Records from a data source:

^^^^^^^^^^^^^^^^

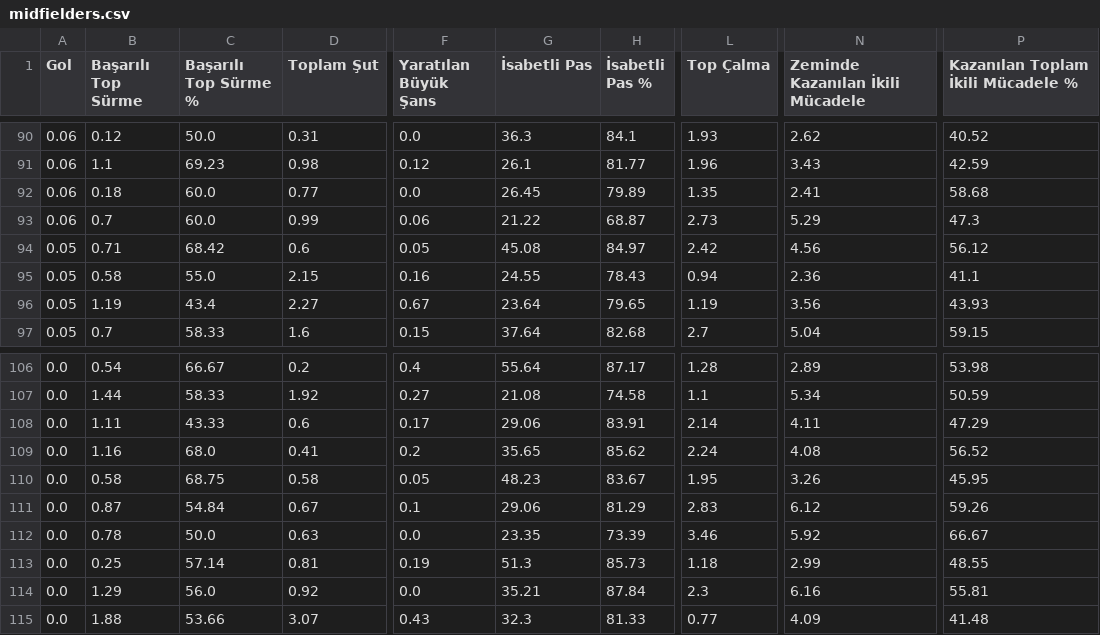
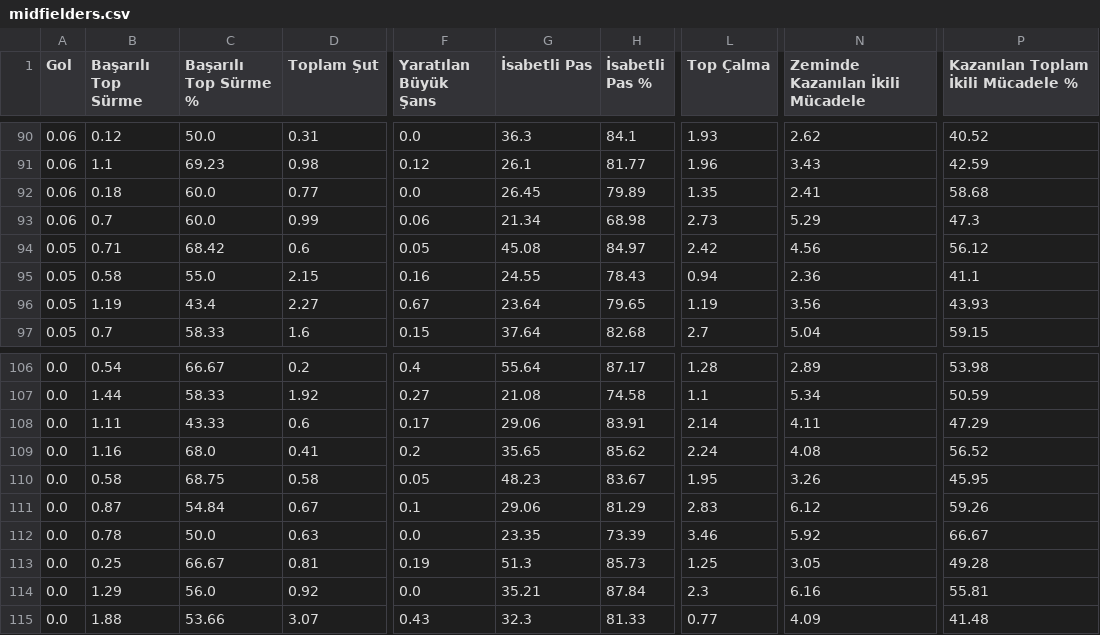
Before and after one commit to scatterradarcsv/csv_scatter_radar_15matches, a CSV file: midfielders.csv, drawn as a sheet; only a part is shown, gaps mark what is left out; the diff covers the shown part only; the diff names each change by its address in the sheet, - before the commit and + after, or states it on an @@ line.

```diff
--- a/midfielders.csv
+++ b/midfielders.csv
-G93 (İsabetli Pas): 21.22
+G93 (İsabetli Pas): 21.34
-H93 (İsabetli Pas %): 68.87
+H93 (İsabetli Pas %): 68.98
-C113 (Başarılı Top Sürme %): 57.14
+C113 (Başarılı Top Sürme %): 66.67
-L113 (Top Çalma): 1.18
+L113 (Top Çalma): 1.25
-N113 (Zeminde Kazanılan İkili Mücadele): 2.99
+N113 (Zeminde Kazanılan İkili Mücadele): 3.05
-P113: 48.55
+P113: 49.28
```
Also changed, not shown: 31 edited cells elsewhere in this file.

^^^^^^^^^^^^^^^^

Your answer must restate the entries word for word and contain no pictures.

Before and after one commit to scatterradarcsv/csv_scatter_radar_15matches, a CSV file: midfielders.csv, drawn as a sheet; only a part is shown, gaps mark what is left out; the diff covers the shown part only; the diff names each change by its address in the sheet, - before the commit and + after, or states it on an @@ line.

```diff
--- a/midfielders.csv
+++ b/midfielders.csv
-G93 (İsabetli Pas): 21.22
+G93 (İsabetli Pas): 21.34
-H93 (İsabetli Pas %): 68.87
+H93 (İsabetli Pas %): 68.98
-C113 (Başarılı Top Sürme %): 57.14
+C113 (Başarılı Top Sürme %): 66.67
-L113 (Top Çalma): 1.18
+L113 (Top Çalma): 1.25
-N113 (Zeminde Kazanılan İkili Mücadele): 2.99
+N113 (Zeminde Kazanılan İkili Mücadele): 3.05
-P113: 48.55
+P113: 49.28
```
Also changed, not shown: 31 edited cells elsewhere in this file.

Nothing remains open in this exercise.